Breaking down the concept of net metering and how it works.
If you have been discussing your solar options or been doing your research, the term “net metering” has probably come up once or twice. Don’t know what it means? In short, it’s an incentive offered by governments in favour of renewable energy. However, we’re going to break it down so that you have a better understanding of what it is, how it works and how it can help you before you make any big decisions. Let’s get to it.
What is net metering?
Net metering or net energy metering, as mentioned earlier, is an incentive to help people make the switch to solar energy. Essentially, net metering is a system or policy whereby solar system owners are awarded credits for energy they supply to the utility grid. These credits can then be claimed against the energy taken from the grid.
How does it work?
When a solar system produces more electricity than is necessary at any given point, the excess energy can either be stored in a battery or be sent to the utility grid, causing the utility meter to run backwards. When energy consumption is higher than what the system is producing, for instance on a cloudy day or even at night, you draw on electricity from the grid, causing the utility meter to run forwards. At the end of the month, system owners are billed for net energy use.
The amount of electricity a solar system produces will vary throughout the year: more in sunnier summer months, and less when the sun is lower in the sky. Net metering helps you account for these seasonal differences in solar production by crediting you for the excess electricity your panels produce so that you can use it at a later date.
> Net metering significantly contributes to reducing energy bills and helps solar system owners gain more control over their expenses.
> It eliminates the need for a solar battery, as the utility grid itself becomes a storehouse for excess energy.
> A bi-direcitonal utility meter is the only special requirement that net metering demands and the only maintenance involved in the minimum requirement for your solar system.
> As energy is transferred to the main utility grid, it helps ease the peak load demands and reduces load shedding.
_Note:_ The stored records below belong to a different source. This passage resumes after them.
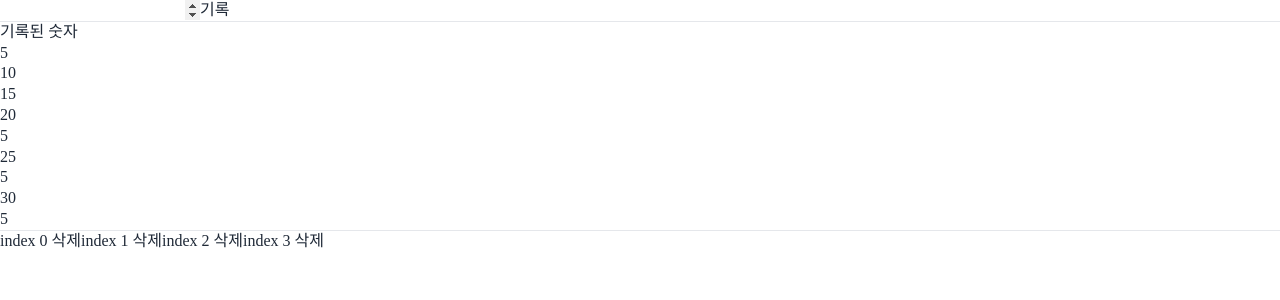
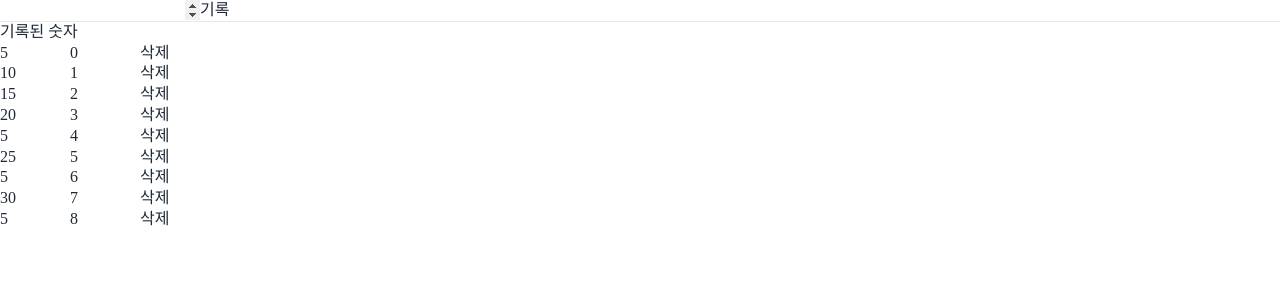
Before and after one commit to NewBean0312/react-proj, a React (Create React App) app: page / in a window 1280 px wide. Shown: the top 300 px of the page. Built offline with nearby package versions, Linux system fonts and the light colour scheme; a web font is replaced by a local one.

Commit message:
숫자리스트 항목에 삭제 기능

```diff
--- a/src/RefEx.js
+++ b/src/RefEx.js
@@ -5,15 +5,7 @@ function RefEx() {
   const [no, setNo] = useState("");
 
   const [recordedNos, setRecordedNos] = useState([
-    5,
-    10,
-    15,
-    20,
-    5,
-    25,
-    5,
-    30,
-    5
+    5, 10, 15, 20, 5, 25, 5, 30, 5,
   ]);
 
   const saveNo = () => {
@@ -54,16 +46,13 @@ function RefEx() {
       <h1>기록된 숫자</h1>
       <ul>
         {recordedNos.map((el, index) => (
-          <li key={index}>{el}</li>
+          <li key={index}>
+            <span style={{width:70, display:'inline-block'}}>{el}</span>
+            <span style={{width:70, display:'inline-block'}}>{index}</span>
+            <button onClick={() => removeNo(index)}>삭제</button>
+          </li>
         ))}
       </ul>
-
-      <hr />
-
-      <button onClick={() => removeNo(0)}>index 0 삭제</button>
-      <button onClick={() => removeNo(1)}>index 1 삭제</button>
-      <button onClick={() => removeNo(2)}>index 2 삭제</button>
-      <button onClick={() => removeNo(3)}>index 3 삭제</button>
     </>
   );
 }
```
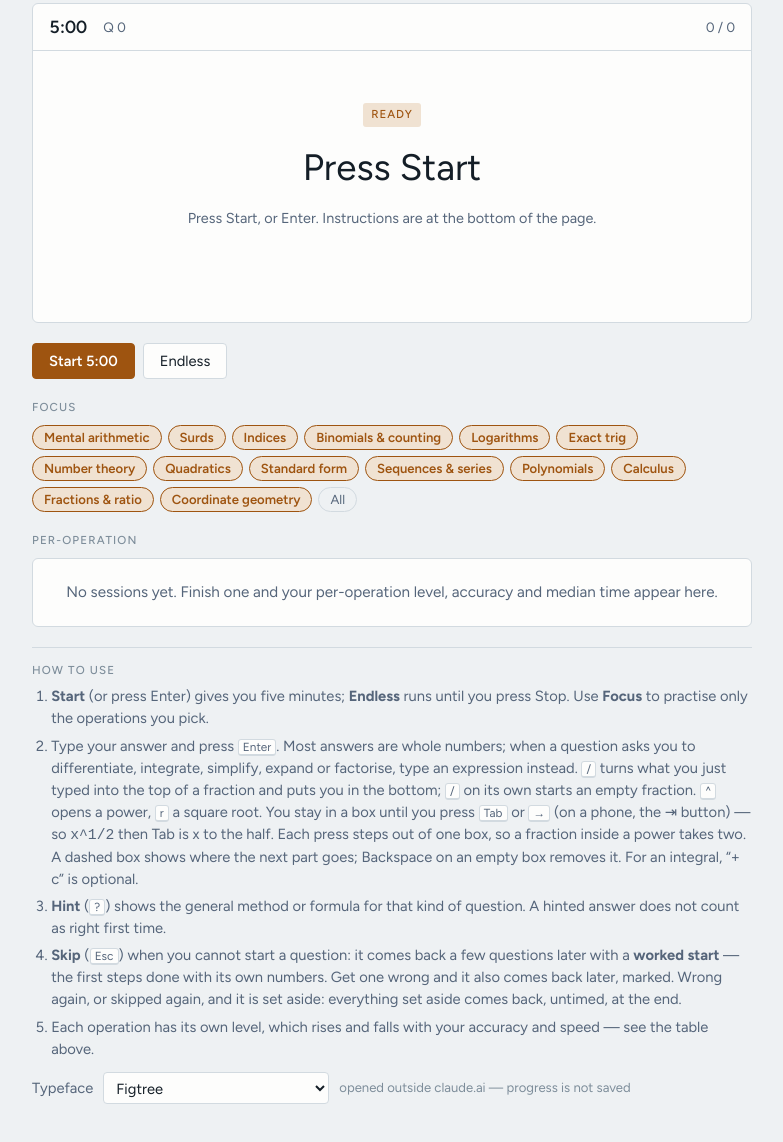
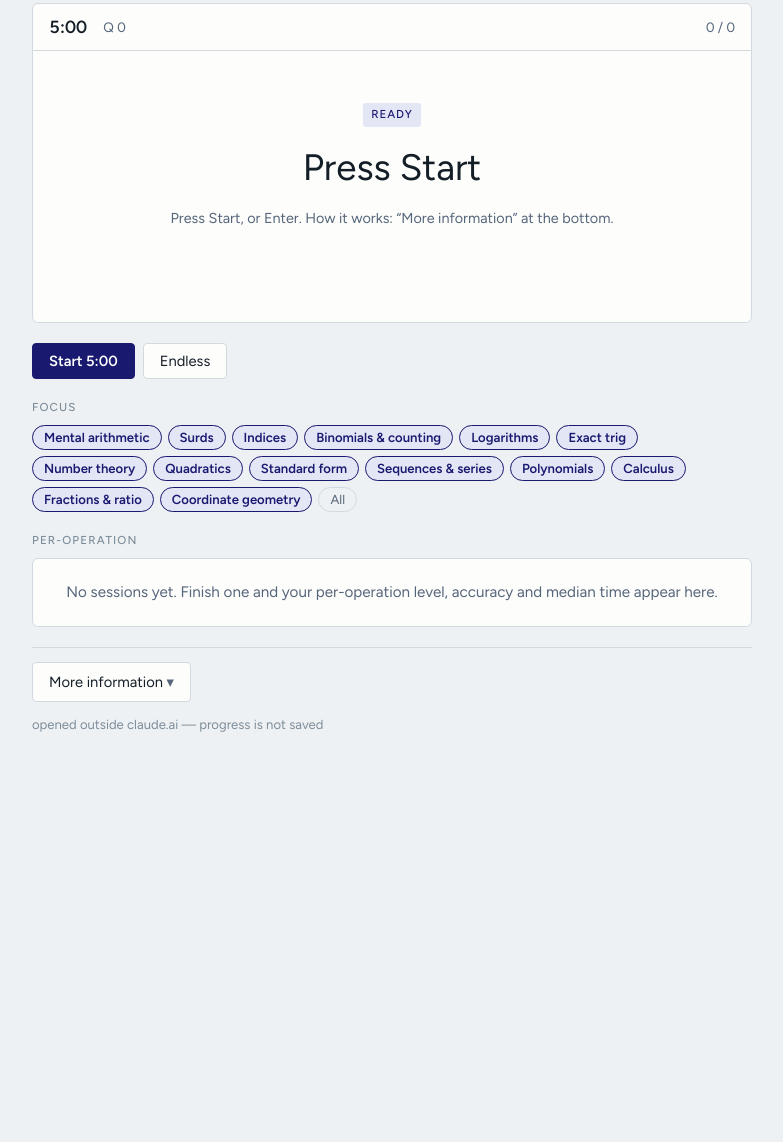
Before and after one commit to VanKolts/quick-maths, a plain HTML site: page drill.html in a window 1280 px wide. Shown: the part 126-1268 px from the top of the page, without its empty margins (248-1031 px from the left). After the commit the page ends 914 px from the top, so only its background shows below. Drawn offline with Linux system fonts and the light colour scheme; a web font is replaced by a local one.

Commit message:
Midnight blue; instructions behind 'More information'; Figtree only
- Accent is midnight blue (#191970); dark mode uses a light blue with dark text on it, since midnight
  blue is unreadable on a dark page
- How-to-use and the table legend now sit in one collapsible 'More information' panel
- Font picker removed: Figtree + Noto Sans Math only; the other font families are no longer loaded
- Enter on the info button no longer starts a session

Co-Authored-By: Claude Opus 5.5 <noreply@anthropic.com>

```diff
--- a/drill.html
+++ b/drill.html
@@ -3,7 +3,7 @@
 <title>Quick Maths</title>
 <link rel="preconnect" href="https://fonts.googleapis.com">
 <link rel="preconnect" href="https://fonts.gstatic.com" crossorigin>
-<link rel="stylesheet" href="https://fonts.googleapis.com/css2?family=Figtree:ital,wght@0,400;0,500;0,600;0,700;1,400&family=STIX+Two+Text:ital,wght@0,400;0,500;0,600;0,700;1,400&family=Source+Serif+4:ital,opsz,wght@0,8..60,400;0,8..60,600;1,8..60,400&family=Noto+Sans:ital,wght@0,400;0,500;0,600;1,400&family=Noto+Sans+Math&display=swap">
+<link rel="stylesheet" href="https://fonts.googleapis.com/css2?family=Figtree:ital,wght@0,400;0,500;0,600;0,700;1,400&family=Noto+Sans+Math&display=swap">
 <style>
 /* One typeface family for prose, labels and numbers; its matching math font for the questions.
    STIX Two Math has an OpenType MATH table, which is what lets brackets stretch round a binomial or a
@@ -11,24 +11,21 @@
 :root{
   --bg:#EEF1F3; --surface:#FDFDFC; --sunk:#E3E8EB;
   --ink:#141E27; --muted:#55657A; --faint:#7D8D9A; --line:#D2DAE0;
-  --accent:#9E5410; --accent-soft:#F0E2D2;
+  --accent:#191970; --accent-soft:#E3E6F5; --on-accent:#FFFFFF;   /* midnight blue */
   --ok:#1C7049; --bad:#A8271E; --bad-soft:#F6E1DE;
-  --font-text:"STIX Two Text","STIX Two Math",Georgia,serif;
-  --font-math:"STIX Two Math","Cambria Math","Latin Modern Math",math;
-}
-:root[data-font="modern"]{--font-text:"Source Serif 4",Georgia,serif}
-:root[data-font="sans"]{--font-text:"Noto Sans",system-ui,sans-serif;--font-math:"Noto Sans Math","STIX Two Math",math}
-:root[data-font="figtree"]{--font-text:"Figtree",system-ui,sans-serif;--font-math:"Noto Sans Math","STIX Two Math",math}
+  --font-text:"Figtree",system-ui,sans-serif;
+  --font-math:"Noto Sans Math","STIX Two Math","Cambria Math",math;
+}
 @media (prefers-color-scheme:dark){:root:not([data-theme="light"]){
   --bg:#0E151B; --surface:#17202A; --sunk:#111A22;
   --ink:#E4ECF2; --muted:#9AACBA; --faint:#7A8C9A; --line:#25313D;
-  --accent:#D98B3E; --accent-soft:#2C2317;
+  --accent:#A3AEF5; --accent-soft:#1D2244; --on-accent:#0E151B;   /* midnight blue is unreadable on a dark page: a light blue instead */
   --ok:#4FA97A; --bad:#DE6A60; --bad-soft:#341C1B; color-scheme:dark;
 }}
 :root[data-theme="dark"]{
   --bg:#0E151B; --surface:#17202A; --sunk:#111A22;
   --ink:#E4ECF2; --muted:#9AACBA; --faint:#7A8C9A; --line:#25313D;
-  --accent:#D98B3E; --accent-soft:#2C2317;
+  --accent:#A3AEF5; --accent-soft:#1D2244; --on-accent:#0E151B;   /* midnight blue is unreadable on a dark page: a light blue instead */
   --ok:#4FA97A; --bad:#DE6A60; --bad-soft:#341C1B; color-scheme:dark;
 }
 *{box-sizing:border-box}
@@ -127,7 +124,7 @@ button{font-family:var(--font-text);font-size:.92rem;padding:8px 16px;
   border:1px solid var(--line);border-radius:4px;background:var(--surface);color:var(--ink);cursor:pointer}
 button:hover{border-color:var(--accent)}
 button:focus-visible{outline:2px solid var(--accent);outline-offset:1px}
-button.primary{background:var(--accent);border-color:var(--accent);color:#fff;font-weight:600}
+button.primary{background:var(--accent);border-color:var(--accent);color:var(--on-accent);font-weight:600}
 button.primary:hover{filter:brightness(1.08)}
 .chips{display:flex;gap:6px;flex-wrap:wrap}
 .chip{font-size:.82rem;padding:4px 11px;border:1px solid var(--line);
@@ -155,9 +152,15 @@ footer{font-size:.92rem;color:var(--muted);border-top:1px solid var(--line);padd
 footer h2{margin:0 0 6px}
 footer ol{margin:0 0 12px;padding-left:1.3em}
 footer li{margin-bottom:5px}
-.settings{display:flex;gap:10px;align-items:center;flex-wrap:wrap}
-select{font-family:var(--font-text);font-size:.92rem;padding:5px 8px;border:1px solid var(--line);border-radius:4px;
-  background:var(--surface);color:var(--ink)}
+details.info summary{display:inline-block;cursor:pointer;list-style:none;font-size:.92rem;padding:8px 16px;
+  border:1px solid var(--line);border-radius:4px;background:var(--surface);color:var(--ink)}
+details.info summary::-webkit-details-marker{display:none}
+details.info summary::after{content:" ▾";color:var(--muted)}
+details.info[open] summary::after{content:" ▴"}
+details.info summary:hover{border-color:var(--accent)}
+details.info summary:focus-visible{outline:2px solid var(--accent);outline-offset:1px}
+details.info[open] summary{margin-bottom:14px}
+details.info h2{margin:14px 0 6px}
 .note{font-size:.82rem;color:var(--faint)}
 </style>
 
@@ -181,7 +184,7 @@ select{font-family:var(--font-text);font-size:.92rem;padding:5px 8px;border:1px
     <div class="stage">
       <div class="tags"><span class="tag" id="cat">ready</span><span class="tag retry" id="retryTag" hidden>you got this wrong earlier</span></div>
       <div class="qtext" id="q">Press Start</div>
-      <div class="qhint" id="hint">Press Start, or Enter. Instructions are at the bottom of the page.</div>
+      <div class="qhint" id="hint">Press Start, or Enter. How it works: “More information” at the bottom.</div>
       <div class="tipbox" id="tip" hidden></div>
       <div class="tipbox worked" id="worked" hidden></div>
       <div class="ansrow" id="ansrow" hidden>
@@ -223,20 +226,12 @@ select{font-family:var(--font-text);font-size:.92rem;padding:5px 8px;border:1px
         <tbody id="stats"></tbody>
       </table>
     </div>
-    <dl class="legend" id="legend" hidden>
-      <dt>Level</dt><dd>1–3, separately for each operation. After 5 answers at a level it rises if at least 80% of
-        your recent answers were right <em>and</em> your median time is under 14 s (23 s for surds, polynomials and calculus);
-        it drops if fewer than half were right. Every operation in your focus comes up at least once in every 30 questions.</dd>
-      <dt>Seen</dt><dd>Questions answered (first attempts; skips count).</dd>
-      <dt>Accuracy</dt><dd>Share right first time, without a hint, over everything you have answered.</dd>
-      <dt>Median</dt><dd>Your middle time over your last 40 questions answered right first time — half were faster, half
-        slower. Wrong answers, skips and second tries add no time. Greyed when there are fewer than 3 answers, and only
-        those with 3 or more are ranked for “slowest”.</dd>
-    </dl>
   </section>
 
   <footer>
-    <h2 class="label">How to use</h2>
+    <details class="info">
+      <summary>More information</summary>
+      <h2 class="label">How to use</h2>
     <ol>
       <li><b>Start</b> (or press Enter) gives you five minutes; <b>Endless</b> runs until you press Stop. Use
         <b>Focus</b> to practise only the operations you pick.</li>
@@ -252,18 +247,21 @@ select{font-family:var(--font-text);font-size:.92rem;padding:5px 8px;border:1px
       <li><b>Skip</b> (<kbd>Esc</kbd>) when you cannot start a question: it comes back a few questions later with a
         <b>worked start</b> — the first steps done with its own numbers. Get one wrong and it also comes back later,
         marked. Wrong again, or skipped again, and it is set aside: everything set aside comes back, untimed, at the end.</li>
-      <li>Each operation has its own level, which rises and falls with your accuracy and speed — see the table above.</li>
+      <li>Each operation has its own level, which rises and falls with your accuracy and speed — see below.</li>
     </ol>
-    <div class="settings">
-      <label for="fontSel">Typeface</label>
-      <select id="fontSel">
-        <option value="figtree">Figtree</option>
-        <option value="textbook">Textbook — STIX Two</option>
-        <option value="modern">Modern serif — Source Serif</option>
-        <option value="sans">Sans — Noto Sans</option>
-      </select>
-      <span id="sync" class="note"></span>
-    </div>
+      <h2 class="label">Reading the table</h2>
+    <dl class="legend">
+      <dt>Level</dt><dd>1–3, separately for each operation. After 5 answers at a level it rises if at least 80% of
+        your recent answers were right <em>and</em> your median time is under 14 s (23 s for surds, polynomials and calculus);
+        it drops if fewer than half were right. Every operation in your focus comes up at least once in every 30 questions.</dd>
+      <dt>Seen</dt><dd>Questions answered (first attempts; skips count).</dd>
+      <dt>Accuracy</dt><dd>Share right first time, without a hint, over everything you have answered.</dd>
+      <dt>Median</dt><dd>Your middle time over your last 40 questions answered right first time — half were faster, half
+        slower. Wrong answers, skips and second tries add no time. Greyed when there are fewer than 3 answers, and only
+        those with 3 or more are ranked for “slowest”.</dd>
+    </dl>
+    </details>
+    <p class="note" id="sync"></p>
   </footer>
 </div>
 
@@ -1439,7 +1437,7 @@ const RANK_MIN=3;   // fewer answers than this: the median is too noisy to call
 function renderStats(){
   const rows=CATS.map(c=>({c,s:S.cats[c]})).filter(x=>x.s.seen>0);
   const body=$("stats");
-  $("statsEmpty").hidden=rows.length>0; $("tblwrap").hidden=rows.length===0; $("legend").hidden=rows.length===0;
+  $("statsEmpty").hidden=rows.length>0; $("tblwrap").hidden=rows.length===0;
   if(!rows.length){body.innerHTML="";return;}
   let slow=null,slowM=-1;
   rows.forEach(x=>{const m=med(x.s.times);if(m!==null&&x.s.seen>=RANK_MIN&&m>slowM){slowM=m;slow=x.c;}});
@@ -1464,12 +1462,6 @@ function renderChips(){
     else{focus.has(c)?focus.delete(c):focus.add(c);if(!focus.size)focus=new Set(CATS);}
     renderChips();
   });
-}
-function setFont(f){
-  if(!["figtree","textbook","modern","sans"].includes(f))f="figtree";
-  document.documentElement.dataset.font=f;$("fontSel").value=f;
-  try{localStorage.setItem("qm-font2",f);}catch(e){}
-  document.fonts.ready.then(()=>{fixRadicals($("q"));fixRadicals($("ansview"));});
 }
 
 /* ---------- persistence ---------- */
@@ -1498,8 +1490,7 @@ async function save(){
 
 /* ---------- boot ---------- */
 {const [t,by]=pick(QUOTES);$("quoteText").textContent=`“${t}”`;$("quoteBy").textContent=`— ${by}`;}
-{let f="figtree";try{f=localStorage.getItem("qm-font2")||f;}catch(e){}setFont(f);}   // qm-font2: Figtree became the default
-$("fontSel").onchange=(e)=>setFont(e.target.value);
+document.fonts.ready.then(()=>{fixRadicals($("q"));fixRadicals($("ansview"));});
 renderChips(); renderStats(); renderStreak();
 $("start").onclick=()=>start(false);
 $("endless").onclick=()=>start(true);
@@ -1550,7 +1541,7 @@ $("ans").addEventListener("input",(e)=>{const a=e.target;
 // the cursor moves without typing too (arrow keys, clicks, Home/End): redraw so it is shown where it is
 for(const ev of["keyup","click","focus","blur","select"])$("ans").addEventListener(ev,updatePreview);
 document.addEventListener("keydown",e=>{
-  if(!run&&(e.key==="Enter")&&document.activeElement!==$("ans")&&e.target.tagName!=="SELECT"&&e.target.tagName!=="BUTTON"){e.preventDefault();start(false);}
+  if(!run&&(e.key==="Enter")&&document.activeElement!==$("ans")&&!["SELECT","BUTTON","SUMMARY"].includes(e.target.tagName)){e.preventDefault();start(false);}
 });
 
 (async()=>{
```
Net metering however, is not without obstacles. With solar adoption booming, Australia in particular is facing “traffic jams” of electricity that could destabilise the network, as reported in The Guardian. The solution to charge system owners for exporting energy to the grid was met with resistance, though the alternative meant non-solar users would face a heavier burden. In response to these concerns, the Australian Energy Market Commission recommended two-way pricing that better rewarded solar and battery owners that send power to the grid when it is needed, and new incentives that would give customers more reason to buy batteries or set up their homes to consume the power they generate at busy times on the grid. However, much of this is still in deliberation and the way forward is yet to be decided.